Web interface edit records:
- - - - - - -
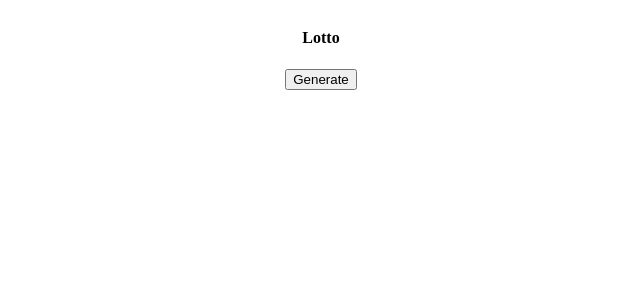
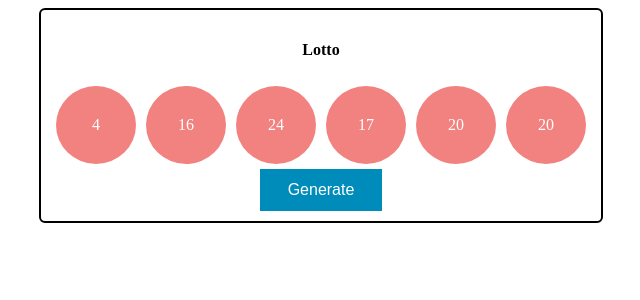
Before and after one commit to andrewsanc/lotto-gens, a React (Create React App) app: page / in a window 1280 px wide. Shown: the top 300 px of the page, without its empty margins (319-959 px from the left). Built offline with nearby package versions, Linux system fonts and the light colour scheme.

Commit message:
useEffect hook to render init balls. additional styles to ball and button

```diff
--- a/src/Components/Lotto.css
+++ b/src/Components/Lotto.css
@@ -7,4 +7,35 @@
   display: flex;
   flex-direction: column;
   align-items: center;
+  border: 2px solid #000;
+  padding: 10px;
+  border-radius: 6px;
 }
+
+.lotto-balls {
+  display: flex;
+  align-items: center;
+  justify-content: center;
+}
+
+.button {
+  cursor: pointer;
+  background-color: #008cba; /* Green */
+  border: none;
+  color: white;
+  padding: 12px 28px;
+  text-align: center;
+  text-decoration: none;
+  display: inline-block;
+  font-size: 16px;
+}
+
+.ball {
+  border-radius: 50%;
+  padding: 30px;
+  margin: 5px;
+  width: 20px;
+  text-align: center;
+  color: #fff;
+  background: #f2827f;
+}
--- a/src/Components/Lotto.js
+++ b/src/Components/Lotto.js
@@ -1,8 +1,12 @@
-import React, { useState } from "react";
+import React, { useState, useEffect } from "react";
 import "./Lotto.css";
 
 const Lotto = ({ title = "Lotto", numBalls, maxNum }) => {
   const [lottoBalls, setLottoBalls] = useState([]);
+
+  useEffect(() => {
+    generateBalls();
+  }, []);
 
   const generateBalls = () => {
     let newLottoBalls = [];
@@ -14,14 +18,16 @@ const Lotto = ({ title = "Lotto", numBalls, maxNum }) => {
   };
 
   const renderBalls = lottoBalls.map((ball) => {
-    return <div>{ball}</div>;
+    return <div className='ball'>{ball}</div>;
   });
 
   return (
-    <div class='container'>
+    <div className='container'>
       <h4>{title}</h4>
-      {renderBalls}
-      <button onClick={() => generateBalls()}>Generate</button>
+      <div className='lotto-balls'>{renderBalls}</div>
+      <button className='button' onClick={() => generateBalls()}>
+        Generate
+      </button>
     </div>
   );
 };
```
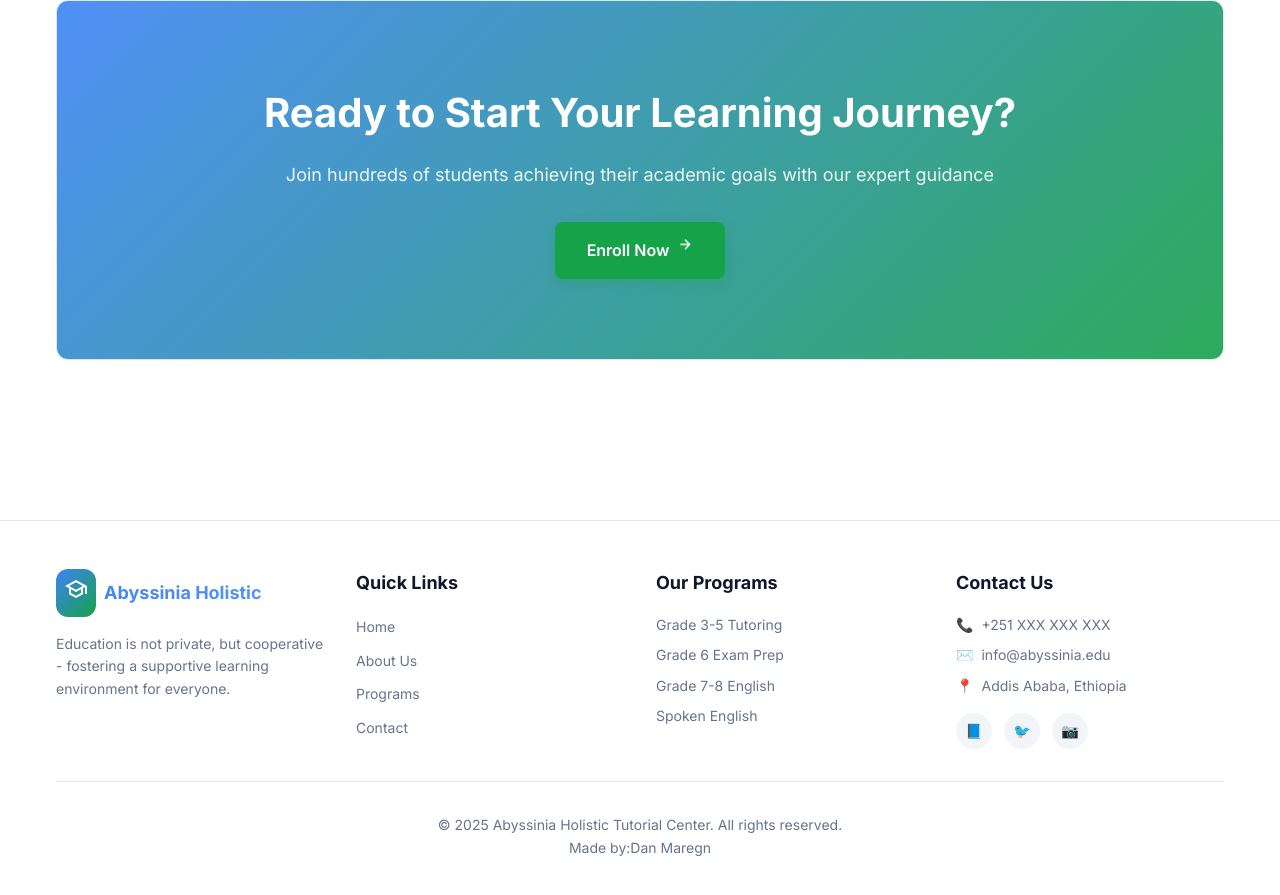
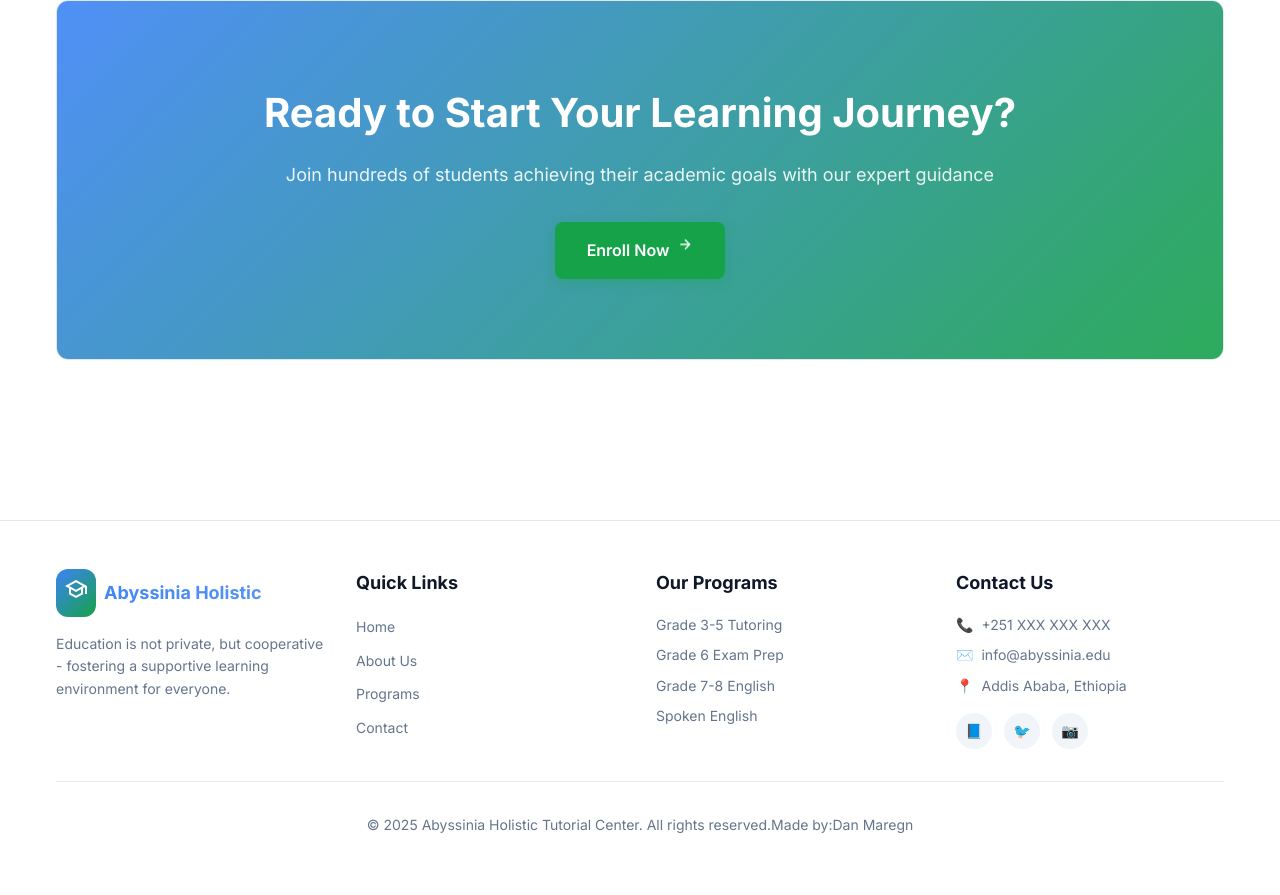
Before and after one commit to Mr-Danix/Tutorial-center, a plain HTML site: page index.html in a window 1280 px wide. Shown: the part 1660-2555 px from the top of the page. Drawn offline with Linux system fonts and the light colour scheme.

Commit message:
Update index.html

```diff
--- a/index.html
+++ b/index.html
@@ -253,7 +253,7 @@
             </div>
 
             <div class="footer-bottom">
-                <p>&copy; 2025 Abyssinia Holistic Tutorial Center. All rights reserved.</br> Made by:Dan Maregn</p>
+                <p>&copy; 2025 Abyssinia Holistic Tutorial Center. All rights reserved.Made by:Dan Maregn</p>
             </div>
         </div>
     </footer>
```
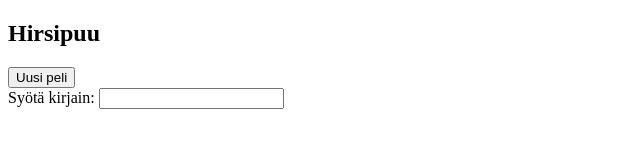
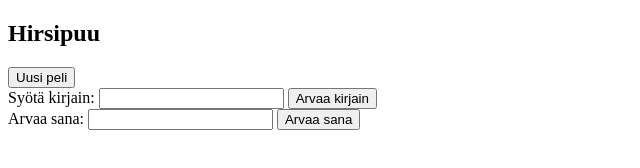
Before and after one commit to sonjasvensk/hirsipuu, a plain HTML site: page peli.html in a window 1280 px wide. Shown: the whole page, without its empty margins (0-640 px from the left). Drawn offline with Linux system fonts and the light colour scheme.

Commit message:
html-päivitys

```diff
--- a/peli.html
+++ b/peli.html
@@ -10,5 +10,9 @@
     <button onclick="">Uusi peli</button>
     <br><label>Syötä kirjain:</label>
     <input type="text" id="kirjain">
+    <button onclick="">Arvaa kirjain</button>
+    <br><label>Arvaa sana:</label>
+    <input type="text" id="arvattuSana">
+    <button onclick="">Arvaa sana</button>
 </body>
 </html>
```
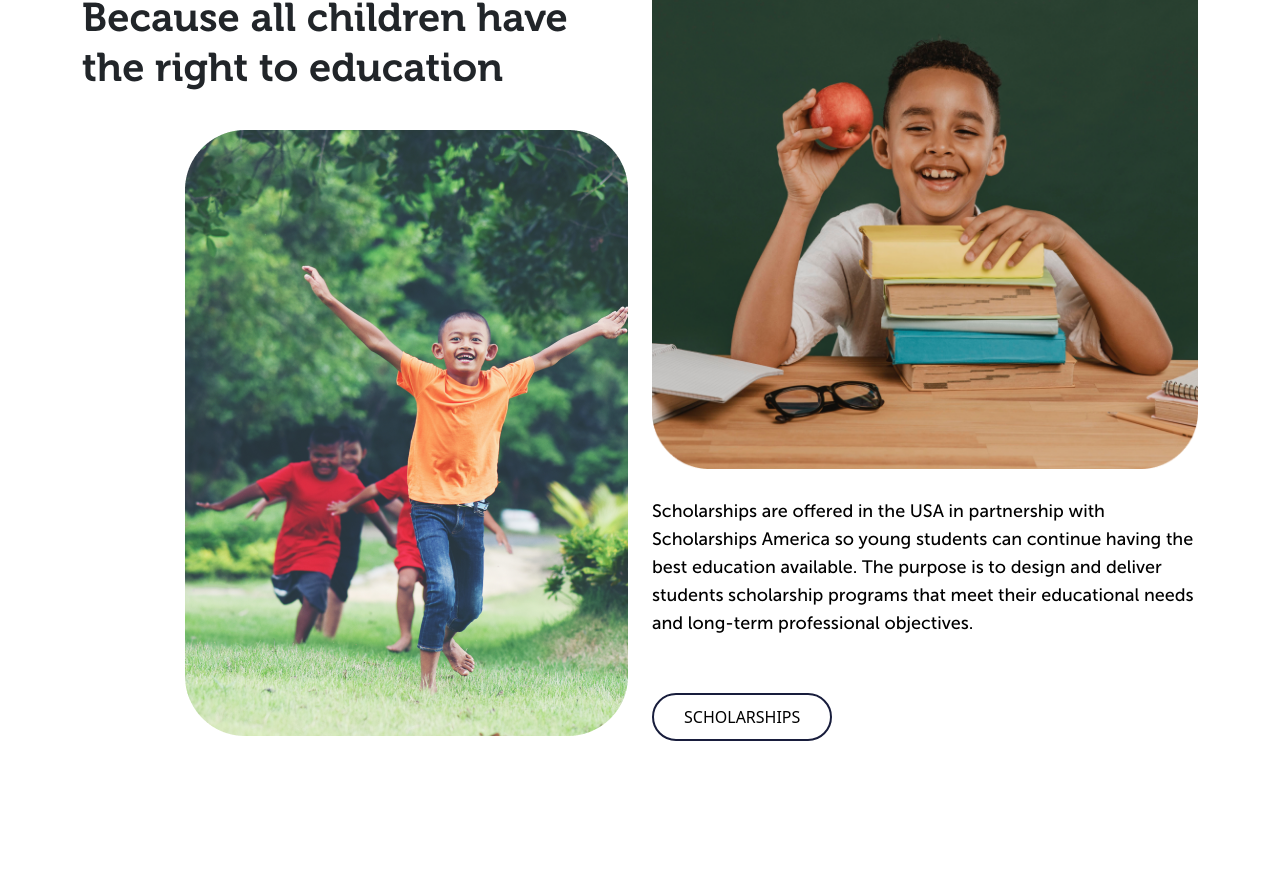
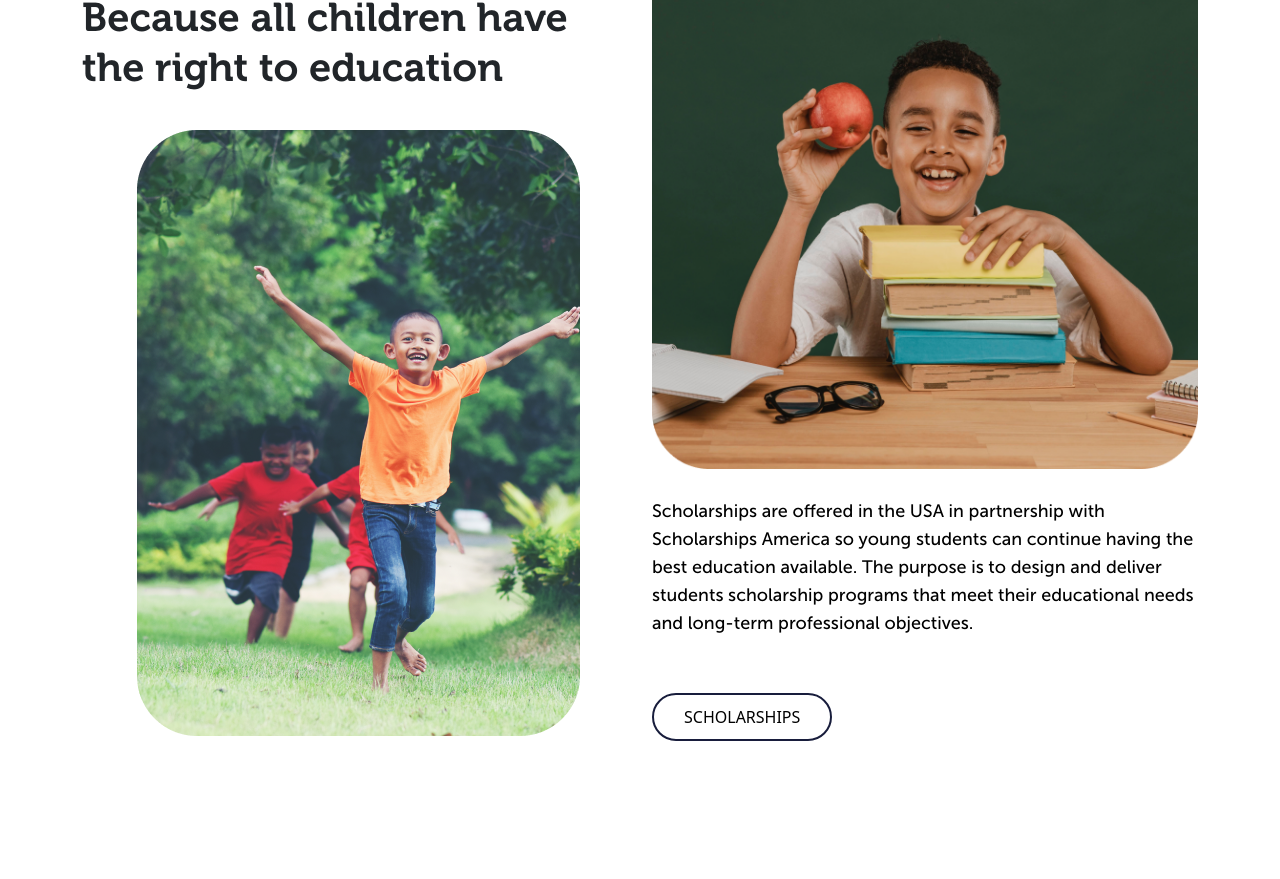
Before and after one commit to FiveOnlineSite/manas-foundation, a React (Create React App) app in the folder frontend/: page /our-scope in a window 1280 px wide. Shown: the part 1414-2293 px from the top of the page. Built offline with nearby package versions, Linux system fonts and the light colour scheme.

Commit message:
added new changes

```diff
--- a/frontend/src/pages/Scope.js
+++ b/frontend/src/pages/Scope.js
@@ -40,7 +40,7 @@ const Scope = () => {
                 Because all children have the right to education
               </h2>
 
-              <div className="funding-img-div text-end pe-lg-0 pe-0">
+              <div className="funding-img-div text-end pe-lg-5 pe-0">
                 <img
                   src="/images/scope/group-young-children-running-playing-park.png"
                   className=" text-end"
```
- - - - - - -
What needs to be done: When you reproduce the data shown above, keep each line exact and omit every picture.

Expected answer:
Before and after one commit to andrewsanc/lotto-gens, a React (Create React App) app: page / in a window 1280 px wide. Shown: the top 300 px of the page, without its empty margins (319-959 px from the left). Built offline with nearby package versions, Linux system fonts and the light colour scheme.

Commit message:
useEffect hook to render init balls. additional styles to ball and button

```diff
--- a/src/Components/Lotto.css
+++ b/src/Components/Lotto.css
@@ -7,4 +7,35 @@
   display: flex;
   flex-direction: column;
   align-items: center;
+  border: 2px solid #000;
+  padding: 10px;
+  border-radius: 6px;
 }
+
+.lotto-balls {
+  display: flex;
+  align-items: center;
+  justify-content: center;
+}
+
+.button {
+  cursor: pointer;
+  background-color: #008cba; /* Green */
+  border: none;
+  color: white;
+  padding: 12px 28px;
+  text-align: center;
+  text-decoration: none;
+  display: inline-block;
+  font-size: 16px;
+}
+
+.ball {
+  border-radius: 50%;
+  padding: 30px;
+  margin: 5px;
+  width: 20px;
+  text-align: center;
+  color: #fff;
+  background: #f2827f;
+}
--- a/src/Components/Lotto.js
+++ b/src/Components/Lotto.js
@@ -1,8 +1,12 @@
-import React, { useState } from "react";
+import React, { useState, useEffect } from "react";
 import "./Lotto.css";
 
 const Lotto = ({ title = "Lotto", numBalls, maxNum }) => {
   const [lottoBalls, setLottoBalls] = useState([]);
+
+  useEffect(() => {
+    generateBalls();
+  }, []);
 
   const generateBalls = () => {
     let newLottoBalls = [];
@@ -14,14 +18,16 @@ const Lotto = ({ title = "Lotto", numBalls, maxNum }) => {
   };
 
   const renderBalls = lottoBalls.map((ball) => {
-    return <div>{ball}</div>;
+    return <div className='ball'>{ball}</div>;
   });
 
   return (
-    <div class='container'>
+    <div className='container'>
       <h4>{title}</h4>
-      {renderBalls}
-      <button onClick={() => generateBalls()}>Generate</button>
+      <div className='lotto-balls'>{renderBalls}</div>
+      <button className='button' onClick={() => generateBalls()}>
+        Generate
+      </button>
     </div>
   );
 };
```
Before and after one commit to Mr-Danix/Tutorial-center, a plain HTML site: page index.html in a window 1280 px wide. Shown: the part 1660-2555 px from the top of the page. Drawn offline with Linux system fonts and the light colour scheme.

Commit message:
Update index.html

```diff
--- a/index.html
+++ b/index.html
@@ -253,7 +253,7 @@
             </div>
 
             <div class="footer-bottom">
-                <p>&copy; 2025 Abyssinia Holistic Tutorial Center. All rights reserved.</br> Made by:Dan Maregn</p>
+                <p>&copy; 2025 Abyssinia Holistic Tutorial Center. All rights reserved.Made by:Dan Maregn</p>
             </div>
         </div>
     </footer>
```
Before and after one commit to sonjasvensk/hirsipuu, a plain HTML site: page peli.html in a window 1280 px wide. Shown: the whole page, without its empty margins (0-640 px from the left). Drawn offline with Linux system fonts and the light colour scheme.

Commit message:
html-päivitys

```diff
--- a/peli.html
+++ b/peli.html
@@ -10,5 +10,9 @@
     <button onclick="">Uusi peli</button>
     <br><label>Syötä kirjain:</label>
     <input type="text" id="kirjain">
+    <button onclick="">Arvaa kirjain</button>
+    <br><label>Arvaa sana:</label>
+    <input type="text" id="arvattuSana">
+    <button onclick="">Arvaa sana</button>
 </body>
 </html>
```
Before and after one commit to FiveOnlineSite/manas-foundation, a React (Create React App) app in the folder frontend/: page /our-scope in a window 1280 px wide. Shown: the part 1414-2293 px from the top of the page. Built offline with nearby package versions, Linux system fonts and the light colour scheme.

Commit message:
added new changes

```diff
--- a/frontend/src/pages/Scope.js
+++ b/frontend/src/pages/Scope.js
@@ -40,7 +40,7 @@ const Scope = () => {
                 Because all children have the right to education
               </h2>
 
-              <div className="funding-img-div text-end pe-lg-0 pe-0">
+              <div className="funding-img-div text-end pe-lg-5 pe-0">
                 <img
                   src="/images/scope/group-young-children-running-playing-park.png"
                   className=" text-end"
```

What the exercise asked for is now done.